13. What type of activity constitutes fraud?

The elements of the crime of fraud vary between jurisdictions. Consistent with the federal fraud statute, fraud is the unlawful taking of another’s property through the following types of knowing and willful conduct:

•    falsifying, concealing, or covering up any trick, scheme, or device;

•    making any material false fictitious, or fraudulent statement or representation about a material fact; or

•    making or using any false writing or document knowing the same to contain any materially false, fictitious, or fraudulent statement or entry.

Related charges, commonly known as “false pretenses” and “theft by deception” generally constitute the following types of conduct:

•    intentionally creating or reinforcing an impression that is false;

•    failing to correct an impression that is false and that the person does not believe to be true if there is a confidential or fiduciary relationship between the parties;

•    preventing another from acquiring information that is relevant to a transaction; and

•    failing to disclose a known lien or other legal impediment to property being transferred.

Note: The elements of the above charges are generally common among most jurisdictions, with slight variations in the language or wording.

•    Discussion: Fraud generally entails wrongfully obtaining resources or benefits from another person by deceptive means. In your opinion, does the fact that the individual voluntarily provides the resources or benefits to the fraudster in any way mitigate or lessen the reprehensible nature of the actions?

•    Practice Question: Doreen is seeking to borrow funds to run her business. She approaches several wealthy individuals in town and pitches the virtues of her business.

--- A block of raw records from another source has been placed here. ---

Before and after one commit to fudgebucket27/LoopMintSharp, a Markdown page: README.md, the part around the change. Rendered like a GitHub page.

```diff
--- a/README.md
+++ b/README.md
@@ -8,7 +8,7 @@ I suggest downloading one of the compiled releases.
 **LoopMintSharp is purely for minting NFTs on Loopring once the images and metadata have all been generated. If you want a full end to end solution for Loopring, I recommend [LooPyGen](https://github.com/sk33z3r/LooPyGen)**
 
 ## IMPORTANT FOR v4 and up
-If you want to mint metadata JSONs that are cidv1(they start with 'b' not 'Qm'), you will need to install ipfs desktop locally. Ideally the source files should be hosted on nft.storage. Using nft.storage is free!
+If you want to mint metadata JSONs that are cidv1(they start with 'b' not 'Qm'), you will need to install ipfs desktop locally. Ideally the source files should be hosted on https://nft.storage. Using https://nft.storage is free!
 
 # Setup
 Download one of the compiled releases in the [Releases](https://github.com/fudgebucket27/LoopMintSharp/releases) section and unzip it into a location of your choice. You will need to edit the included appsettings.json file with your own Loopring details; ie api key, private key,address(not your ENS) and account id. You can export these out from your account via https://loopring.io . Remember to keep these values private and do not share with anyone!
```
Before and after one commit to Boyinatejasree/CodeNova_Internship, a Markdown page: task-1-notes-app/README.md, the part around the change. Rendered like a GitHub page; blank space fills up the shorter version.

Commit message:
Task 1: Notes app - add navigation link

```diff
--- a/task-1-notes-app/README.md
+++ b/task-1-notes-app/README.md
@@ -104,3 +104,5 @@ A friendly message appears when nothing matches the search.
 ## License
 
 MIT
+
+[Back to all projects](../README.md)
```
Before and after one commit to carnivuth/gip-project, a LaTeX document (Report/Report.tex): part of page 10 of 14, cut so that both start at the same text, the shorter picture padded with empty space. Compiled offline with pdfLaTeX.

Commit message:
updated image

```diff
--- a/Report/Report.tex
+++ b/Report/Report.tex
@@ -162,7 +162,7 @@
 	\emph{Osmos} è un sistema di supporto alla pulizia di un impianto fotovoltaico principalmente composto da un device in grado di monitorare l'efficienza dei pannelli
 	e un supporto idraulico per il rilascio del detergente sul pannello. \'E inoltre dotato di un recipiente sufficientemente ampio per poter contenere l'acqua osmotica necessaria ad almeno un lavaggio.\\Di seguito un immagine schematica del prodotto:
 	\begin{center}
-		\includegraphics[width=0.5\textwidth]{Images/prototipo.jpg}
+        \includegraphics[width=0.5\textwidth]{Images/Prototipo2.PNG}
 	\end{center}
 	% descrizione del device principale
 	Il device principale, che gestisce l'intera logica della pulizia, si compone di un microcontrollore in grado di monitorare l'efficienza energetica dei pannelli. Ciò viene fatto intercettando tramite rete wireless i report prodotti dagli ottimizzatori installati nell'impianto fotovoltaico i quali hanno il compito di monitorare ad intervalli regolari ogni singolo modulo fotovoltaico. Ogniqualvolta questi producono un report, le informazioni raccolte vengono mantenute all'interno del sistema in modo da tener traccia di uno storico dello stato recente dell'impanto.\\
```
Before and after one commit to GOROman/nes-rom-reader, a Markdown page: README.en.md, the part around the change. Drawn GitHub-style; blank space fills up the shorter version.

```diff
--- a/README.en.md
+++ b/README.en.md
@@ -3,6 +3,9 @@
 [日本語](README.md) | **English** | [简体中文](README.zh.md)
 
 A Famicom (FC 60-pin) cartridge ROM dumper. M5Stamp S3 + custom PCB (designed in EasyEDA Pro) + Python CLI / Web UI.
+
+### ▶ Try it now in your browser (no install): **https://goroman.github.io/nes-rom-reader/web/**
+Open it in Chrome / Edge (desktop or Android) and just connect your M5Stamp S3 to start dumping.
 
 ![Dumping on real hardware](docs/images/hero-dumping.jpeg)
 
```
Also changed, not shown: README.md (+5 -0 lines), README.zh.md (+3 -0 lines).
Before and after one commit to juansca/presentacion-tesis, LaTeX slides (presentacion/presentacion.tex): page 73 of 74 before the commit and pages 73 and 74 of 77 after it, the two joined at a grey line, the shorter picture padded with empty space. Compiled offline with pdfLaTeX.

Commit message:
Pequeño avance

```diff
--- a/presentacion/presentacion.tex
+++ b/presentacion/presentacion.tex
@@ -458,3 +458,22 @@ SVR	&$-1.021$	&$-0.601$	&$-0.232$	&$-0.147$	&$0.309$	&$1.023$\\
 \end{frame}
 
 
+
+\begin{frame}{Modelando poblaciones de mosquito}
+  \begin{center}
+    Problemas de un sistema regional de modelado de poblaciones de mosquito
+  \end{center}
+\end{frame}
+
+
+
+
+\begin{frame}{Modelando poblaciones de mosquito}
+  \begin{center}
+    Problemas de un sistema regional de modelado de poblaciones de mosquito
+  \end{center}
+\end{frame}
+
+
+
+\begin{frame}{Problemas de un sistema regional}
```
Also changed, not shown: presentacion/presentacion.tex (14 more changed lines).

She goes further than over representing the strength of her business. She lies about the incomes generated over the past several months. Convinced by her presentation and the business’s strong performance, several individuals make loans to the business of $10,000 or more. Doreen continues operations and uses the funds to pay herself a substantial salary. Ultimately, the business fails and shuts down. Has Doreen committed a crime? If so, what?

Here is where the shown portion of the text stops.